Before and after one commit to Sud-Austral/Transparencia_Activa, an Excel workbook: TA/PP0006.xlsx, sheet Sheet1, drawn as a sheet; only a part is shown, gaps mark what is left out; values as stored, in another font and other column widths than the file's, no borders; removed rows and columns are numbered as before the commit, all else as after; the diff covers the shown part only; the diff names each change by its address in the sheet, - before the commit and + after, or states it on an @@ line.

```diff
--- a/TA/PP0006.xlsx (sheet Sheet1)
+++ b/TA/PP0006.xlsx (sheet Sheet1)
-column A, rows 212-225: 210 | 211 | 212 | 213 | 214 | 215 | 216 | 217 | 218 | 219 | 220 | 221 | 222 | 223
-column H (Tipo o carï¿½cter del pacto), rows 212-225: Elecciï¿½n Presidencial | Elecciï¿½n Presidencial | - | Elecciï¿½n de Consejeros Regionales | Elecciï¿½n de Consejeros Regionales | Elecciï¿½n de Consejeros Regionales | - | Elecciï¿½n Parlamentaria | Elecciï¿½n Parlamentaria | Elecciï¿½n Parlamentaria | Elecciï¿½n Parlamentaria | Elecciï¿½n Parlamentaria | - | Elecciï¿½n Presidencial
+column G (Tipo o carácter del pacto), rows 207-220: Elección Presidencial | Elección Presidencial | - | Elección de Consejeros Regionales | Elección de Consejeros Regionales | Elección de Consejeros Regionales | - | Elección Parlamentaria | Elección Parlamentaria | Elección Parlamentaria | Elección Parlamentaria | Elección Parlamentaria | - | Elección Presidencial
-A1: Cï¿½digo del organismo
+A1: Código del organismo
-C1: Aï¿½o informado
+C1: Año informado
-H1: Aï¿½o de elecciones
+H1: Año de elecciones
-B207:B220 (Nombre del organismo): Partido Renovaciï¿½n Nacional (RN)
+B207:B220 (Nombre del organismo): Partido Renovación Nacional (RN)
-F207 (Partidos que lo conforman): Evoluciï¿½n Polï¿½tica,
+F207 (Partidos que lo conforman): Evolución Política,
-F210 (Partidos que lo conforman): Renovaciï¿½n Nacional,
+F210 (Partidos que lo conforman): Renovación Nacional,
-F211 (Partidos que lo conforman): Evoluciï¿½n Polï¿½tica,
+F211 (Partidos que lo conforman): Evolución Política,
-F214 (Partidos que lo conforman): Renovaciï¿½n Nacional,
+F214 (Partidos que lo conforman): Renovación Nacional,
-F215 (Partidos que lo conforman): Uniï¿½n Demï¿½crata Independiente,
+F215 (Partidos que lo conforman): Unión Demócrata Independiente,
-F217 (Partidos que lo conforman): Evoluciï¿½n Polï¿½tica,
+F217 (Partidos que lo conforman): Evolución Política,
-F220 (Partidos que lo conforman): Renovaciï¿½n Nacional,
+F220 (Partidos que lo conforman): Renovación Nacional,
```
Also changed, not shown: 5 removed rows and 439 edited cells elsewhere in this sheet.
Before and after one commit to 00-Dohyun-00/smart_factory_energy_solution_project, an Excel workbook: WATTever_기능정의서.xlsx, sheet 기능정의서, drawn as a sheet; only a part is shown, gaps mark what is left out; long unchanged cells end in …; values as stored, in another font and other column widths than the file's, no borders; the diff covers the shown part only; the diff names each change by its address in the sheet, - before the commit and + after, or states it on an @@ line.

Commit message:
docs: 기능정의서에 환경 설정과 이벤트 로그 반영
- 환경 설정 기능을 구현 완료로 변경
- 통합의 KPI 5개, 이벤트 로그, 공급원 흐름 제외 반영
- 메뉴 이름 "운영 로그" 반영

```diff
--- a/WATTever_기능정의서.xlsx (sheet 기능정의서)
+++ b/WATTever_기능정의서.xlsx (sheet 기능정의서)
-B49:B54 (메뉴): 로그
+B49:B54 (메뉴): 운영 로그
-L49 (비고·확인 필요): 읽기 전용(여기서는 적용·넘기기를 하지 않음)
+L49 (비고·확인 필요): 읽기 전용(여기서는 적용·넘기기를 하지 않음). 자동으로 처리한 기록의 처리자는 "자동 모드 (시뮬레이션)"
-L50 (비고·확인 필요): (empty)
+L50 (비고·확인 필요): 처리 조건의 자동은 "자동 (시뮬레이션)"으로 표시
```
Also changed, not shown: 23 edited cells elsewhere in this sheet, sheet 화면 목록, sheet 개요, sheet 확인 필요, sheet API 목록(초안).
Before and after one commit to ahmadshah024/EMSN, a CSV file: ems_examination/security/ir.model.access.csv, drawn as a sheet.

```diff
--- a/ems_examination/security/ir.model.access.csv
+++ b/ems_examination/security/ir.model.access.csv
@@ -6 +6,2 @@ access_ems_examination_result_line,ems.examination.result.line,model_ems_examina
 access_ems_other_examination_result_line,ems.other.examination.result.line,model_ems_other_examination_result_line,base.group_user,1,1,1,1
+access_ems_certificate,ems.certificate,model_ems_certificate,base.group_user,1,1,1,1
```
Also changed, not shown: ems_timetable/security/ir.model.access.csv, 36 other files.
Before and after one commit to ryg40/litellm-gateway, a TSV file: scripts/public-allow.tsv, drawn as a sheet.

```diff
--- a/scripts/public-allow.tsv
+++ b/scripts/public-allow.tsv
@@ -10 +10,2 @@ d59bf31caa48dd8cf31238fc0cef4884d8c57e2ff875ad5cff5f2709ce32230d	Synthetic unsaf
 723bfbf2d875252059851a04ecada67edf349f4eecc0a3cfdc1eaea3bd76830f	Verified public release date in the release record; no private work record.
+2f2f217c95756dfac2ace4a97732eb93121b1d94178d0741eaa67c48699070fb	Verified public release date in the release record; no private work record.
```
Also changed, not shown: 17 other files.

▶ [Task to carry out]: The line containing "36 other files." begins the span, and the last line of the records above ends it. Return that span exactly, and nothing outside it.

▶ [Solution]:
Also changed, not shown: ems_timetable/security/ir.model.access.csv, 36 other files.
Before and after one commit to ryg40/litellm-gateway, a TSV file: scripts/public-allow.tsv, drawn as a sheet.

```diff
--- a/scripts/public-allow.tsv
+++ b/scripts/public-allow.tsv
@@ -10 +10,2 @@ d59bf31caa48dd8cf31238fc0cef4884d8c57e2ff875ad5cff5f2709ce32230d	Synthetic unsaf
 723bfbf2d875252059851a04ecada67edf349f4eecc0a3cfdc1eaea3bd76830f	Verified public release date in the release record; no private work record.
+2f2f217c95756dfac2ace4a97732eb93121b1d94178d0741eaa67c48699070fb	Verified public release date in the release record; no private work record.
```
Also changed, not shown: 17 other files.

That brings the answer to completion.